What other potential changes are in the pipeline for VAT and financial services?
Aside from the Brexit driven changes discussed above, there are a number of other developments as follows:
EU Review of VAT treatment of finance and insurance
The European Commission is currently conducting a far-reaching review of the VAT treatment of financial and insurance services. A public consultation was launched in October 2020 and has now closed. Options available include the removal of exemption from some or all finance and insurance transactions, to modify its scope through taxing only some types of services, e.g. fee-based as opposed to interest-based, to a more modest modernisation of the existing rules to remove market distortions and improve legal certainty. The Commission envisage putting forward a proposal for a new Directive by the end of 2021.
VAT treatment of fund management fees

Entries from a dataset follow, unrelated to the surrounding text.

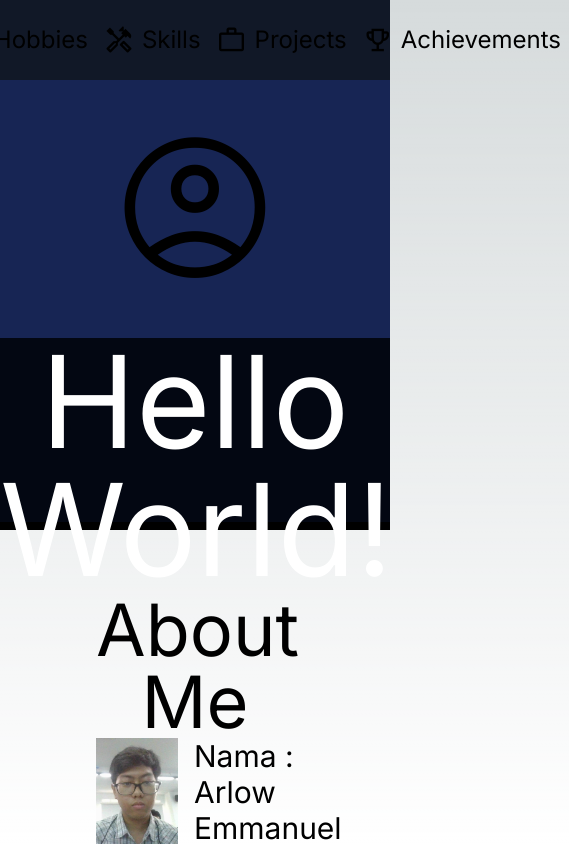
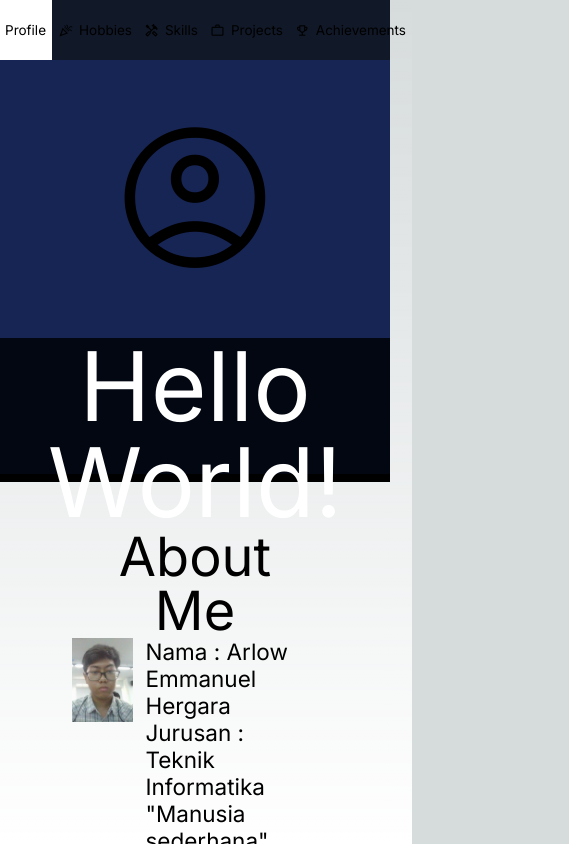
Before and after one commit to Arlow5761/sparta-portfolio, a Next.js app: page / in a window 390 px wide. Shown: the top 844 px of the page, 569 px wide, since content can reach past the window. Built offline with nearby package versions, Linux system fonts and the light colour scheme.

Commit message:
feat: make text size responsive

```diff
--- a/app/layout.tsx
+++ b/app/layout.tsx
@@ -16,7 +16,7 @@ export default function RootLayout({
   children: React.ReactNode;
 }>) {
   return (
-    <html lang="en">
+    <html lang="en" className="text-xs md:portrait:text-lg lg:landscape:text-lg">
       <head></head>
       <body className={inter.className + " h-screen w-full landscape:flex"}>
         <SectionHeader/>
--- a/app/navigationlinks.tsx
+++ b/app/navigationlinks.tsx
@@ -39,7 +39,7 @@ export const links : LinkType[] = [
 
 function NavigationLink(link : LinkType) {
     const pathname = usePathname();
-    let style = "flex flex-row text-2xl text-center items-center h-20 max-w-80 p-2 landscape:text-left";
+    let style = "flex flex-row text-lg text-center items-center h-20 max-w-80 p-2 landscape:text-left";
     let textStyle = "flex flex-row items-center gap-2";
 
     if (pathname === link.address) {
@@ -50,7 +50,7 @@ function NavigationLink(link : LinkType) {
     return (
         <div className={style}>
             <Link href={link.address} className={textStyle}>
-                <span className="material-symbols-outlined text-3xl">{link.icon}</span>
+                <span className="material-symbols-outlined text-xl">{link.icon}</span>
                 {link.name}
             </Link>
         </div>
```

In the 2020 Spring Statement, the Chancellor announced a review of the VAT treatment of fund management fees, and other aspects of the UK’s funds regime. The stated intention is to make the UK a more attractive location for the establishment of funds and asset holding vehicles. At the same time, a working group was set up to look at the VAT treatment of financial services generally. The review of fund management fees is not expected to commence until later in 2021.
Treasury call for evidence on VAT Grouping and Establishment
In August 2020, the Treasury issued a Call for Evidence on UK VAT group registration and the ‘establishment’ rules. It examines potential changes to the operation of VAT grouping in distinct areas, including application to branches, eligibility criteria, implementation of the Skandia judgment, compulsory VAT grouping and VAT grouping limited partnerships and Scottish partnerships. The changes as a result of the Call for Evidence could have one of the biggest VAT impacts on the UK financial sector where VAT grouping is common, in terms of ability to structure to minimise irrecoverable VAT.
Changes for private equity funds
This consultation is very relevant to private equity fund structures, which currently rely on an HMRC concession which allows limited partnerships to be VAT grouped in cases where the sole general partner of the limited partnership is a body corporate (and has a legal personality), and its role is to manage the limited partnership as a whole. This allows management fees to be outside the scope of VAT within the VAT group, reducing irrecoverable VAT. A similar concession allows corporate sole general partners of Scottish limited partnerships to join a VAT group. Given the importance of that concession to many private fund structures, any changes are likely to be significant to the industry.